New York Hydropathic and Physiological School was founded by Russell Thacher Trall, MD on October 1, 1853 at 15 Laight Street, in New York City. It is chiefly notable today as one of the first medical schools in the United States to admit women candidates for the Doctor of Medicine degree. New England Female Medical College in Boston was the first, opening its doors in 1848. In 1855 the school graduated 50 physicians, "...about half of which were women."[1] By an act of the New York State Legislature in 1857 the school's name was changed to New York Hygeio-Therapeutic College and the school was authorized to confer the degree of Doctor of Medicine. In 1858 the school graduated another 60 physicians, and again the number of female graduates was about half that number.[2][3]

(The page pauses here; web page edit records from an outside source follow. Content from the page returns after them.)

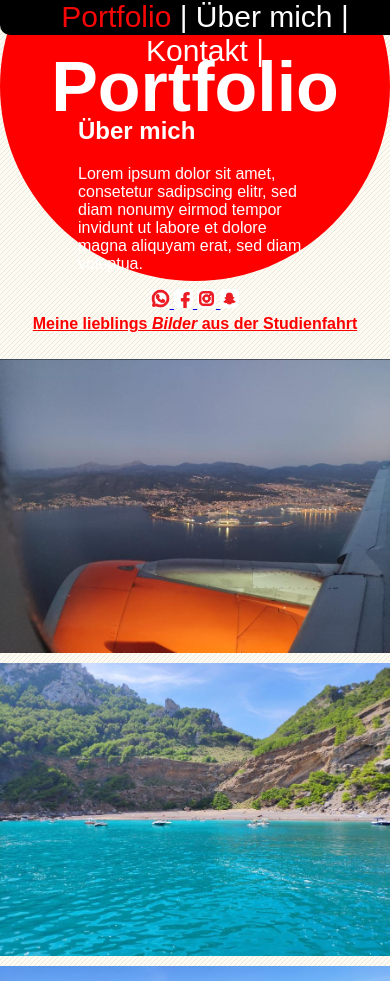
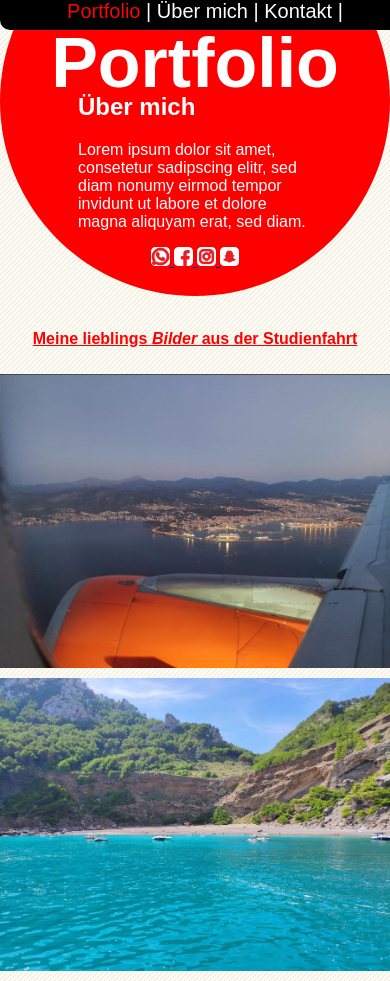
Before and after one commit to NikitaGae/GIS_WiSe2020, a plain HTML site: page Aufgabe1.4/index.html in a window 390 px wide. Shown: the top 981 px of the page. Drawn offline with Linux system fonts and the light colour scheme.

Commit message:
HandyBugFix

```diff
--- a/Aufgabe1.4/index.html
+++ b/Aufgabe1.4/index.html
@@ -28,7 +28,7 @@
         <div id="text">
             <h2 id="ueberMich">Über mich</h2>
             <p id="lorem">Lorem ipsum dolor sit amet, consetetur sadipscing elitr, sed diam nonumy eirmod tempor
-                invidunt ut labore et dolore magna aliquyam erat, sed diam voluptua.</p>
+                invidunt ut labore et dolore magna aliquyam erat, sed diam.</p>
             <a href="https://wa.me/491704789589" target="_blank"> <img src="wa.png" alt="Whatsapp"> </a>
             <a href="https://www.facebook.com/nikita.gartner/" target="_blank"> <img src="fb.png" alt="Facebook"> </a>
             <a href="https://www.instagram.com/nikita_gaertner/?hl=de" target="_blank"> <img src="ig.png"
--- a/Aufgabe1.4/style.css
+++ b/Aufgabe1.4/style.css
@@ -190,8 +190,8 @@
         nav{
             text-align: center;
             width: 100%;
-            height: 35px;
-            font-size: 30px;
+            height: 30px;
+            font-size: 20px;
         }
 
         #text{
@@ -209,7 +209,7 @@
             height: 0px;
             width: 100%;
             border-radius: 50%;
-            margin: -45% auto auto auto;
+            margin: -40% auto auto auto;
             color: white;
             padding-bottom: 100%;
             }
@@ -220,7 +220,7 @@
                 }
 
             #portfolio{
-                padding-top: 40%;
+                padding-top: 30%;
                 font-size: 70px;
                 margin-bottom: 40px;
             }
```
Also changed, not shown: Aufgabe1.4/kontakt.html (+1 -1 lines), Aufgabe1.4/michUeber.html (+1 -1 lines), Aufgabe1.4/uebermich.html (+1 -1 lines).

The school emphasized hydropathy, also known as the "water cure," dietary therapies, sanitation, hygiene, exercise, and abandoning most of the materia medica used by allopathic physicians.[4] Founder Russell T. Trall was one of the first medical advocates of Vegan nutrition[5][6] The school moved to Florence, New Jersey by 1869 and continued in operation until 1875 when it was offered for sale. Trall died in 1877 and is buried in Florence, New Jersey.[7][8][9]


  1. ^ New York Hydropathic & Physiological School, L. F. Fowler, and Mary C. Vaughan. Catalogue of the New York Hydropathic & Physiological School, for 1854-5: With the Opening Address of Mrs. L.F. Fowler, M.D. ; an Essay Delivered Before the Lyceum by Mrs. Mary C. Vaughan ; Prospectus of the School ; List of Graduates. New York: Fowlers & Wells, 1855.
  2. ^ Columbus medical journal: A magazine of medicine and surgery, Volume 32. (1908) Columbus Medical Publishing Co. p.152
  3. ^ K. Patrick Ober, (2010). Mark Twain and medicine: "any mummery will cure". Columbia: University of Missouri Press.
  4. ^ Peter R Eisenstadt, and Laura-Eve Moss. The Encyclopedia of New York State. Syracuse, N.Y: Syracuse University Press, 2005. Print.
  5. ^ Russell Thatcher Trall, MD (1855). The new hydropathic cook-book: With recipes for cooking on hygienic principles. New York: Fowlers and Wells.
  6. ^ Rusell Thatcher Trall. (1874). The hygeian home cook-book; or, Healthful and palatable food without condiments. New-York: S.R. Wells.
  7. ^ Sandra W. Moss, MD, MA. (2008) Fountains of Youth: New Jersey’s Water Cures. Garden State Legacy #2.
  8. ^ Medical and Surgical Directory of the United States. (1886) Polk & Company
  9. ^ Online Books by R.T. Trall, University of Pennsylvania